Give only the number of lines in these records that include "data".
- - - - -
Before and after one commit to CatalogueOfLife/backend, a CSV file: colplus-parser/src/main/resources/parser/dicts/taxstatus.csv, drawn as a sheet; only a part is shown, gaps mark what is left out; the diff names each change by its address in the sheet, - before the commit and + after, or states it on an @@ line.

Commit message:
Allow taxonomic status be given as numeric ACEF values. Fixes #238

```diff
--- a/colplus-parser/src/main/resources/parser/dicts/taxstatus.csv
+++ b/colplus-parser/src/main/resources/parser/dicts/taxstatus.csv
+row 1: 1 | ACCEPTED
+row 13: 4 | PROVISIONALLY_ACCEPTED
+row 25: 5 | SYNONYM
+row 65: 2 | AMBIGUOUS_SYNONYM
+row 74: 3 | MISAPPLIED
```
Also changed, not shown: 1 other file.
- - - - -
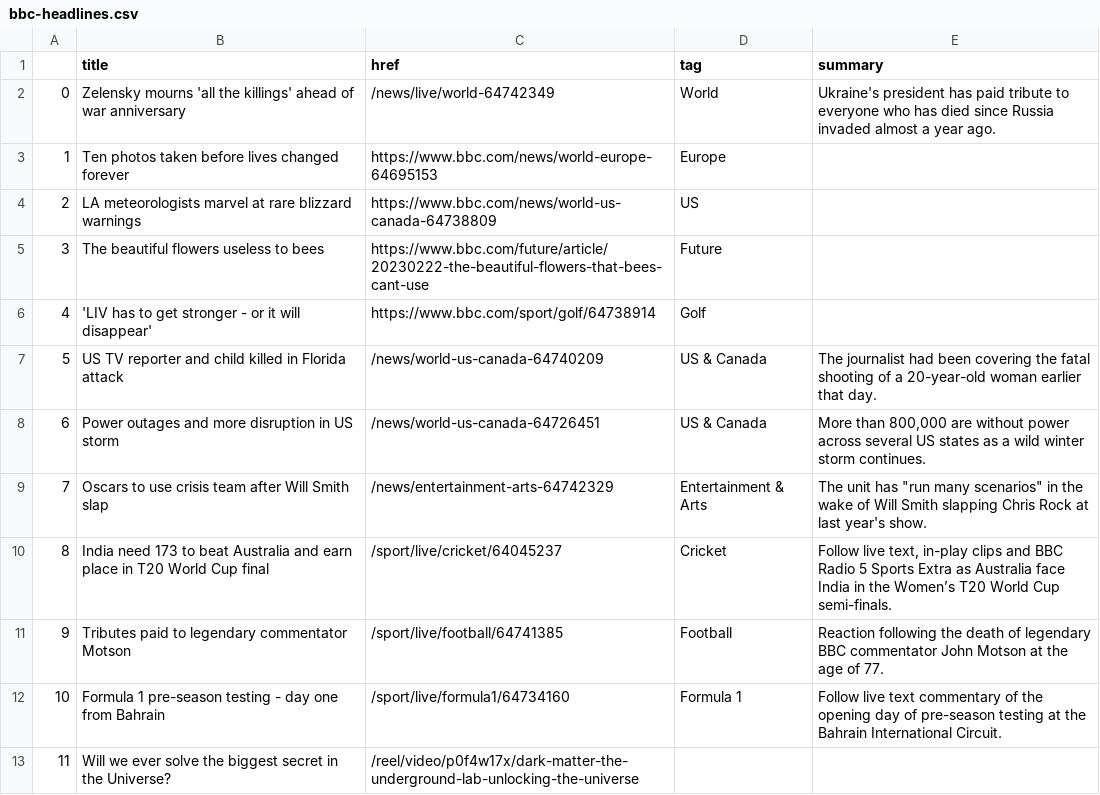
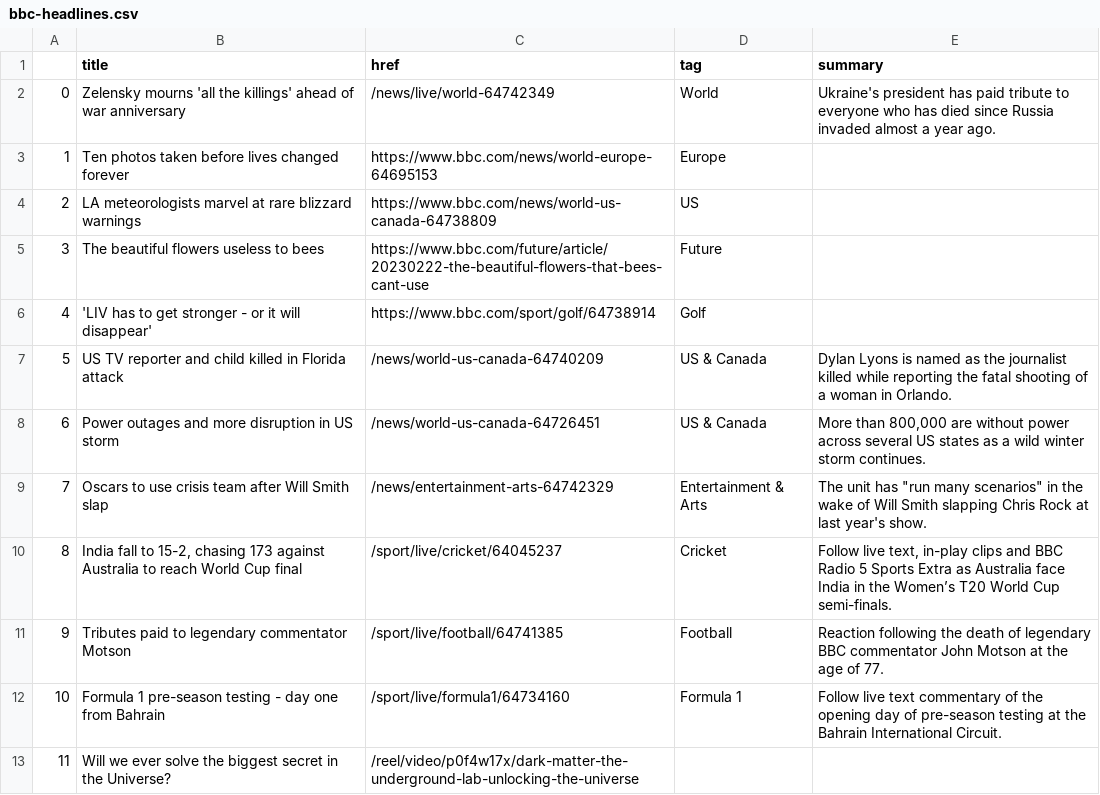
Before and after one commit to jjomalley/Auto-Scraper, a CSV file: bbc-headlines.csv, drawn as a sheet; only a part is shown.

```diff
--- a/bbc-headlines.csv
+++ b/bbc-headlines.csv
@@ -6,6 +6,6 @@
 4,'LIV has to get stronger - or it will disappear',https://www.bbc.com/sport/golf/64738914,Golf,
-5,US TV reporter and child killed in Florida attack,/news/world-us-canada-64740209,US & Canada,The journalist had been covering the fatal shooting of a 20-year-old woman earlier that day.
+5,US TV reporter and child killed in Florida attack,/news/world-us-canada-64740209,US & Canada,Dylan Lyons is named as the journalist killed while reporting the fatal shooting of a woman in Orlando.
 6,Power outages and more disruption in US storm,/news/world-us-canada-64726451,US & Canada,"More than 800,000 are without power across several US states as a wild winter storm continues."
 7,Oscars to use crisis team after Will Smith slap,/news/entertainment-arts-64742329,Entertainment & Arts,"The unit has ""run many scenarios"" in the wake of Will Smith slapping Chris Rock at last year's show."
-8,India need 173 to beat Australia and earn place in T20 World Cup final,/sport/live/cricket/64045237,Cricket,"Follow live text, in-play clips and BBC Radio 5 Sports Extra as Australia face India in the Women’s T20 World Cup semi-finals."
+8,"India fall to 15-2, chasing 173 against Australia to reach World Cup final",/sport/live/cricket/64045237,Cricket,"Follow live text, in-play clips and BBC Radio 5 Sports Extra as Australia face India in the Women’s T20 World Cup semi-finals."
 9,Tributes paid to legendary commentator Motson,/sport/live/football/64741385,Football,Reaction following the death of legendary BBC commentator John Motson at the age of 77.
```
- - - - -
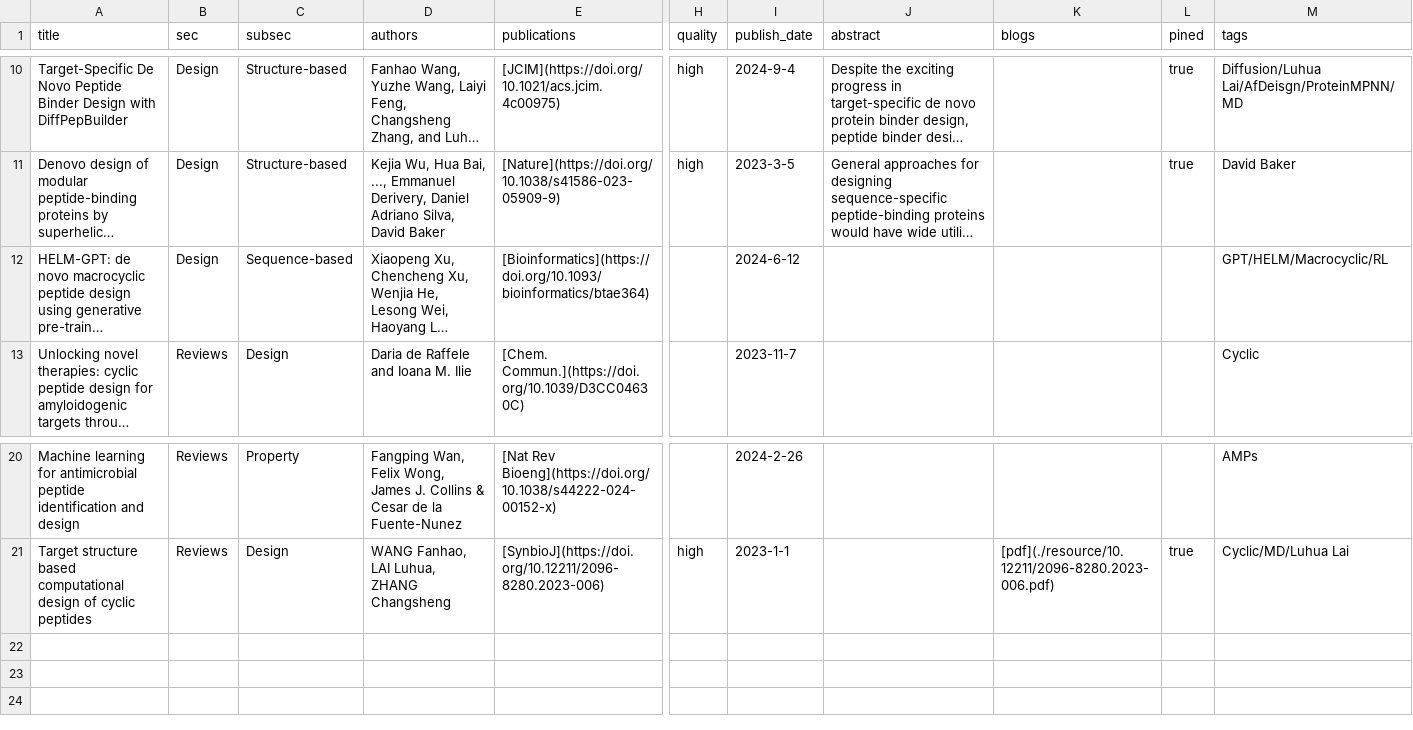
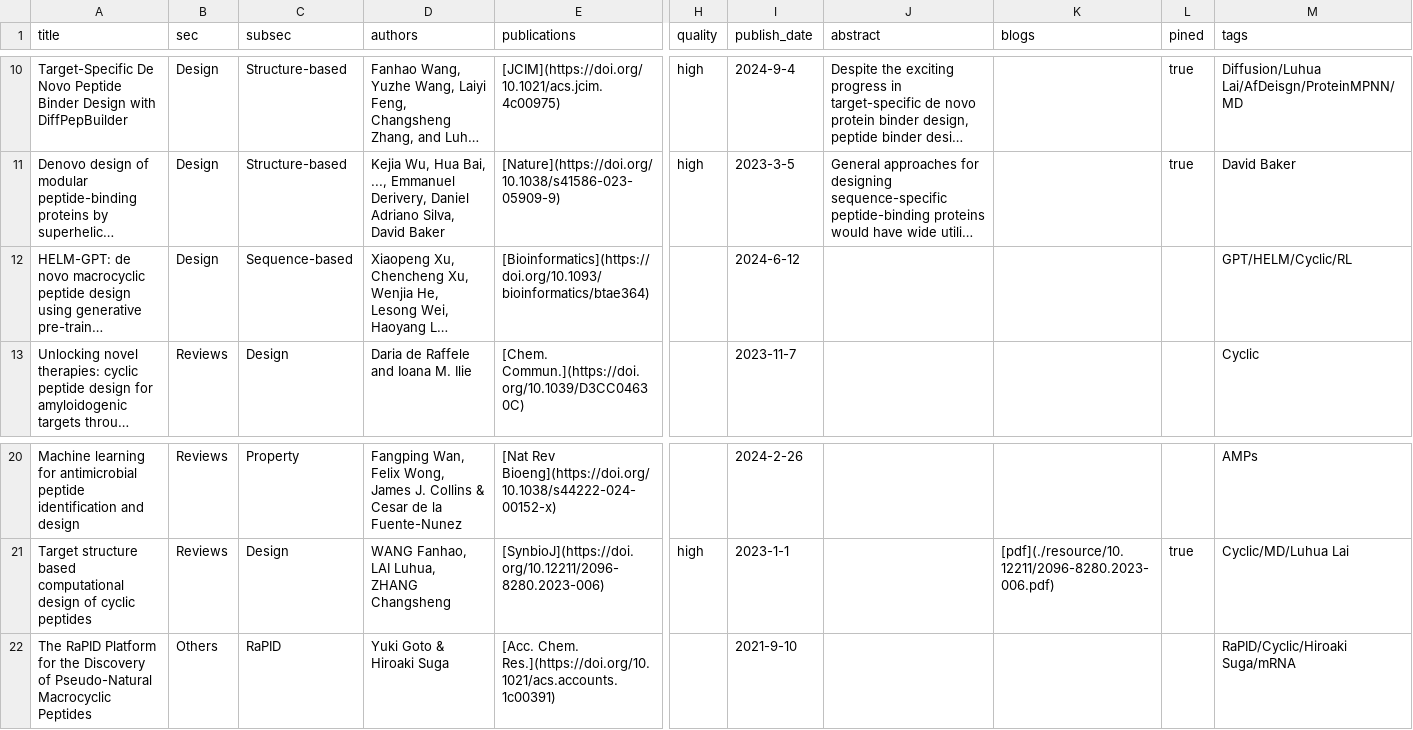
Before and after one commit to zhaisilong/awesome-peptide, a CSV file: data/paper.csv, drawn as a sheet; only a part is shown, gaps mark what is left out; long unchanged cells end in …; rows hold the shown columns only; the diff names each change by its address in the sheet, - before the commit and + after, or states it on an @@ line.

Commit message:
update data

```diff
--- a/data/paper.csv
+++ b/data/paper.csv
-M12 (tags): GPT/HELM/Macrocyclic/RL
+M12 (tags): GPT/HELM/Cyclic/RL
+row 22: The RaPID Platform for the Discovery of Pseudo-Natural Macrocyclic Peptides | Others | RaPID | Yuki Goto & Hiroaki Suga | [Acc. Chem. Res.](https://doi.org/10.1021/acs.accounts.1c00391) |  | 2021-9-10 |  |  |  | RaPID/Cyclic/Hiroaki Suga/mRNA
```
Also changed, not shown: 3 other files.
- - - - -
Task solution: 4